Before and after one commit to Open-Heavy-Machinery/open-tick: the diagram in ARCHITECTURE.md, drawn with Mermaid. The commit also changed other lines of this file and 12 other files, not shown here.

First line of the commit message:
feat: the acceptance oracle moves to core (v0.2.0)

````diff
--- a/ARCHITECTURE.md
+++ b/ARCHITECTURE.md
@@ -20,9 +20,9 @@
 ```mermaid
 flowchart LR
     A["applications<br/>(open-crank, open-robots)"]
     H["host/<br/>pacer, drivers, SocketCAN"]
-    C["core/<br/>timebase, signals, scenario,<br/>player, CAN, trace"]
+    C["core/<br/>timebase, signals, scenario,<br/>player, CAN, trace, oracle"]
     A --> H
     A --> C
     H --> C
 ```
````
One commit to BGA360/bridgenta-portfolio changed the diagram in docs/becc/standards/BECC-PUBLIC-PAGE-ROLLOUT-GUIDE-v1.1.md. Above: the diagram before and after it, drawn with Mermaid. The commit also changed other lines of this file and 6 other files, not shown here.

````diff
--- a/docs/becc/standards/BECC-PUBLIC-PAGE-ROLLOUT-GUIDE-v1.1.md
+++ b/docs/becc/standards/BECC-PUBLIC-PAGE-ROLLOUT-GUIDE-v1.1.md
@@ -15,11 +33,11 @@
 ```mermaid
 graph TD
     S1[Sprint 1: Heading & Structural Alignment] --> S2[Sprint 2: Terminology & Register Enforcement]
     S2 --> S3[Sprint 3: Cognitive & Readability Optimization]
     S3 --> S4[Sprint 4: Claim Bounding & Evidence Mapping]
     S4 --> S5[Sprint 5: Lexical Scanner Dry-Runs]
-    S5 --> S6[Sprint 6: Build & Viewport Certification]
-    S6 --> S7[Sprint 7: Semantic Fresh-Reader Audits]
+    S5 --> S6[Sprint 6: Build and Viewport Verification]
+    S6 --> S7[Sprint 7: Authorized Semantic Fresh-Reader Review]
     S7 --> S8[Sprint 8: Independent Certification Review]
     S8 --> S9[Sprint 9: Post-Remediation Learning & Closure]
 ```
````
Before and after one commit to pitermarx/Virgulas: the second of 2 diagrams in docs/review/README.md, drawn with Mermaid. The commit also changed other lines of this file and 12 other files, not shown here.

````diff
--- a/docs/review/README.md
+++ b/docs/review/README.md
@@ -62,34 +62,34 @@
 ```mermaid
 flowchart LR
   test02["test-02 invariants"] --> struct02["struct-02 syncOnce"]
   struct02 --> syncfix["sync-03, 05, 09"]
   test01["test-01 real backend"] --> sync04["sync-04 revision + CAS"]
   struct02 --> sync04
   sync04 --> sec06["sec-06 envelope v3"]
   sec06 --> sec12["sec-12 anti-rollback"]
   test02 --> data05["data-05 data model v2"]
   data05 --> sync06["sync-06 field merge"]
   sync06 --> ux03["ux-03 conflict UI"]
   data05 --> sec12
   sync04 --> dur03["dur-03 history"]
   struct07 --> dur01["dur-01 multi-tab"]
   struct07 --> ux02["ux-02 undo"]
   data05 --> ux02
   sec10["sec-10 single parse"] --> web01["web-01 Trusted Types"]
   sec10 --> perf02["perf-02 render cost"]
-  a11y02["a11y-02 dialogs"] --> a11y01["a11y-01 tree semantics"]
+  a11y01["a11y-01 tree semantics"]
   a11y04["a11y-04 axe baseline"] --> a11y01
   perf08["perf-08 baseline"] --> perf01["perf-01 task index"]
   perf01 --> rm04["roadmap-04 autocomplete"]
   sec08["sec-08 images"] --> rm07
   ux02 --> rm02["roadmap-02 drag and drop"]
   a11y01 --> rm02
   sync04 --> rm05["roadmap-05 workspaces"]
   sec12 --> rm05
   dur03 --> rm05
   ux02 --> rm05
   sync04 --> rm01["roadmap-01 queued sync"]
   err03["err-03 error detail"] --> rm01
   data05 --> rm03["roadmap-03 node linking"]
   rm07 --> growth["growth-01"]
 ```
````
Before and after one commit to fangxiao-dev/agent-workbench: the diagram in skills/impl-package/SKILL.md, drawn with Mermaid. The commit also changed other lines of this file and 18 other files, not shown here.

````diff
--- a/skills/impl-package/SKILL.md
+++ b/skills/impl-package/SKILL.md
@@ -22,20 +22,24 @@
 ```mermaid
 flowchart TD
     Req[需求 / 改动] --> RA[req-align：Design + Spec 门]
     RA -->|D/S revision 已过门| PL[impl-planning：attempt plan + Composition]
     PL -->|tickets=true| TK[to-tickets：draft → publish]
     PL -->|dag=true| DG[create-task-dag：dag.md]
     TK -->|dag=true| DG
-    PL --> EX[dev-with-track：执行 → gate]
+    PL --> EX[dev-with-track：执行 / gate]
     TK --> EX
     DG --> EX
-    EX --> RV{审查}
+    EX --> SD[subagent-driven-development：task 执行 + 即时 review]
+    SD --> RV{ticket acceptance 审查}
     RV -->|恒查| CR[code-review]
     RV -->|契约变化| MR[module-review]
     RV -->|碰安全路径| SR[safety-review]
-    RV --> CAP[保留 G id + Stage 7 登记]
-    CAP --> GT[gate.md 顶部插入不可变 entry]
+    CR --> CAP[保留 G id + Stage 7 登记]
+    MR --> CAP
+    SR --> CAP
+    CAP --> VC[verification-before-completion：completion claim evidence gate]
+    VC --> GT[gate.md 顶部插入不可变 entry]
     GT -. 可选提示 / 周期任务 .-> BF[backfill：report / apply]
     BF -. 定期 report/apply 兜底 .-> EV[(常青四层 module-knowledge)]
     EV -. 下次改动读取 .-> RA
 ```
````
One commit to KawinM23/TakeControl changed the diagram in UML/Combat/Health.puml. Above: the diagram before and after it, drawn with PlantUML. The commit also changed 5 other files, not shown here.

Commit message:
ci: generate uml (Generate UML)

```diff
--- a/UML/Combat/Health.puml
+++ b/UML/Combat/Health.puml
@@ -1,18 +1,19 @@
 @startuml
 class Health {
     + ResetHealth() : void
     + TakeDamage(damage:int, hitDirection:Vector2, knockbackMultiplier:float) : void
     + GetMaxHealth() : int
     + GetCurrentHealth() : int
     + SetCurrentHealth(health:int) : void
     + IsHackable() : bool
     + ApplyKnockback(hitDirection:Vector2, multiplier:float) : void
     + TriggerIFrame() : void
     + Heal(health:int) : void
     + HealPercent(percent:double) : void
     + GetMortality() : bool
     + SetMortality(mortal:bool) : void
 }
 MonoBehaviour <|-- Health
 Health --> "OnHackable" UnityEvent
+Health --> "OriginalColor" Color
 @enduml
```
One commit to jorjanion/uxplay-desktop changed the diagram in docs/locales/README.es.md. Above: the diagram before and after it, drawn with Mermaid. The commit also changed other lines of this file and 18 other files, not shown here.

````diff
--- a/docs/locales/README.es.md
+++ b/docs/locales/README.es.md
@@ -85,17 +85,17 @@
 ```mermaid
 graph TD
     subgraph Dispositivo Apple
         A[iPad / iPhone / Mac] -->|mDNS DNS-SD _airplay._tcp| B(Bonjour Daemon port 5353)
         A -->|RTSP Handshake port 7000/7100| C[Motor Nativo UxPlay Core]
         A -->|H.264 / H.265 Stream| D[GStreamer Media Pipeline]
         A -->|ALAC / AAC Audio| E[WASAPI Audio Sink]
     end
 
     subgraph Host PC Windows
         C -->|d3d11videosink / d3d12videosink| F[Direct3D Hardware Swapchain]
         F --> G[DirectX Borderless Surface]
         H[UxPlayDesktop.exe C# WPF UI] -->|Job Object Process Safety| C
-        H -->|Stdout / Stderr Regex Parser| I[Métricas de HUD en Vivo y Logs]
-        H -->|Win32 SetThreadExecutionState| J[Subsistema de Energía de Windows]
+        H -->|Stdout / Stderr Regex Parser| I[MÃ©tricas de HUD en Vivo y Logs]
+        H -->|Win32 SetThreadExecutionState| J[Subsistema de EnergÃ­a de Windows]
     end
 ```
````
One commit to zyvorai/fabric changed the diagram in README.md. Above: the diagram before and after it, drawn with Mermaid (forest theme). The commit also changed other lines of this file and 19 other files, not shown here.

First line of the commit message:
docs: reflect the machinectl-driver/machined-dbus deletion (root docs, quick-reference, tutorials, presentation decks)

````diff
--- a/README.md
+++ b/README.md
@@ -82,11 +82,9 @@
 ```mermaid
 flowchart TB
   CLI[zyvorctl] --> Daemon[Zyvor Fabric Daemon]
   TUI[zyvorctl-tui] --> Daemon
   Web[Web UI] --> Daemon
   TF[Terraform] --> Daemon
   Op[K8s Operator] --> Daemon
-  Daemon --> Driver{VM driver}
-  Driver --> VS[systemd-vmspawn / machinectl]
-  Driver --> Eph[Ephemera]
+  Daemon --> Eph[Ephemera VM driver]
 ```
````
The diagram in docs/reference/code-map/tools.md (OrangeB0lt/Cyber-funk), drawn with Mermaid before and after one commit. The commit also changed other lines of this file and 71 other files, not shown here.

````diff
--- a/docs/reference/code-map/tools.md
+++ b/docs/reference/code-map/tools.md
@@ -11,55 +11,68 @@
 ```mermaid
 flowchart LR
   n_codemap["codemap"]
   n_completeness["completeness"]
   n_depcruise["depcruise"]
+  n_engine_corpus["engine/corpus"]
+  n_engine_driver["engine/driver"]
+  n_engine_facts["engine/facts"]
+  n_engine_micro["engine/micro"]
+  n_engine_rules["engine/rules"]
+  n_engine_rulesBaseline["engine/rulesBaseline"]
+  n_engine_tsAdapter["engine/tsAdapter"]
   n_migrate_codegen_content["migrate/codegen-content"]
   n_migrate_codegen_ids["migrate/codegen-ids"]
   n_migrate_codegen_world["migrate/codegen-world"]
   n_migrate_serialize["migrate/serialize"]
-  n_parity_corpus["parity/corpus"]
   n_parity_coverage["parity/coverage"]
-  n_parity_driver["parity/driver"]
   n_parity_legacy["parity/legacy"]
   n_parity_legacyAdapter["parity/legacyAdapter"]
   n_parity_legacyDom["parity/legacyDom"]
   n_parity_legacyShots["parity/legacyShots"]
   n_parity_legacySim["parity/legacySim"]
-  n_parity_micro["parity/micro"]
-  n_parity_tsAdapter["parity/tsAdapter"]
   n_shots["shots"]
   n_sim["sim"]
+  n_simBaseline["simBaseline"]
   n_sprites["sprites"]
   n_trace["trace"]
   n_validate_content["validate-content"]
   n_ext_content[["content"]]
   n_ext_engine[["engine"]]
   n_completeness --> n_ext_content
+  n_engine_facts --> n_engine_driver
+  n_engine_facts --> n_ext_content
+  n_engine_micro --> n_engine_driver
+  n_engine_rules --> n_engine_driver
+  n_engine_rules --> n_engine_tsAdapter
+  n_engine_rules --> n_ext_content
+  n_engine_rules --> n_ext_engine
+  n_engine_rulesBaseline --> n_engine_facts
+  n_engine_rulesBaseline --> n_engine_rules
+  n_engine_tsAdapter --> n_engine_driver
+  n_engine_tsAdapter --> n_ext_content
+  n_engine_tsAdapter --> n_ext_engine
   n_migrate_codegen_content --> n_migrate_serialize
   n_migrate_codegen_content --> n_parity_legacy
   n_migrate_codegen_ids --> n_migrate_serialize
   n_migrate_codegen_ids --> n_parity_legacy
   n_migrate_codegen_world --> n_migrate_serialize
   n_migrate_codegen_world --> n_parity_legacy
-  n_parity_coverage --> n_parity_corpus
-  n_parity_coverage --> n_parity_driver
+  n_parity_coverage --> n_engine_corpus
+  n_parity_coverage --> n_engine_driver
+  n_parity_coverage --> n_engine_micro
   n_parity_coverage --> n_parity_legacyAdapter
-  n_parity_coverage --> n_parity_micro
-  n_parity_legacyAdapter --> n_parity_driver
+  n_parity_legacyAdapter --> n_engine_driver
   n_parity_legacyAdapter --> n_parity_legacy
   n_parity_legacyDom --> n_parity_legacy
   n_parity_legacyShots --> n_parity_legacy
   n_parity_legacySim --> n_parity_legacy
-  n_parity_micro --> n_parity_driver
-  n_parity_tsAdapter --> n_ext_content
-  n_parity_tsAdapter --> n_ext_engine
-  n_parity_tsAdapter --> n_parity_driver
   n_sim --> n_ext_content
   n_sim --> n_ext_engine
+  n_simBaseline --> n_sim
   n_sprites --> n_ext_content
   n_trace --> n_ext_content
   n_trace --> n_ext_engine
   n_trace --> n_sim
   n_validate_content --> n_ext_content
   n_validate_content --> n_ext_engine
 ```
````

### TASK
Each line from the one with "n_validate_content --> n_ext_content" through the end of the records above should be written out exactly. No other line should appear.

### EXPECTED ANSWER
   n_validate_content --> n_ext_content
   n_validate_content --> n_ext_engine
 ```
````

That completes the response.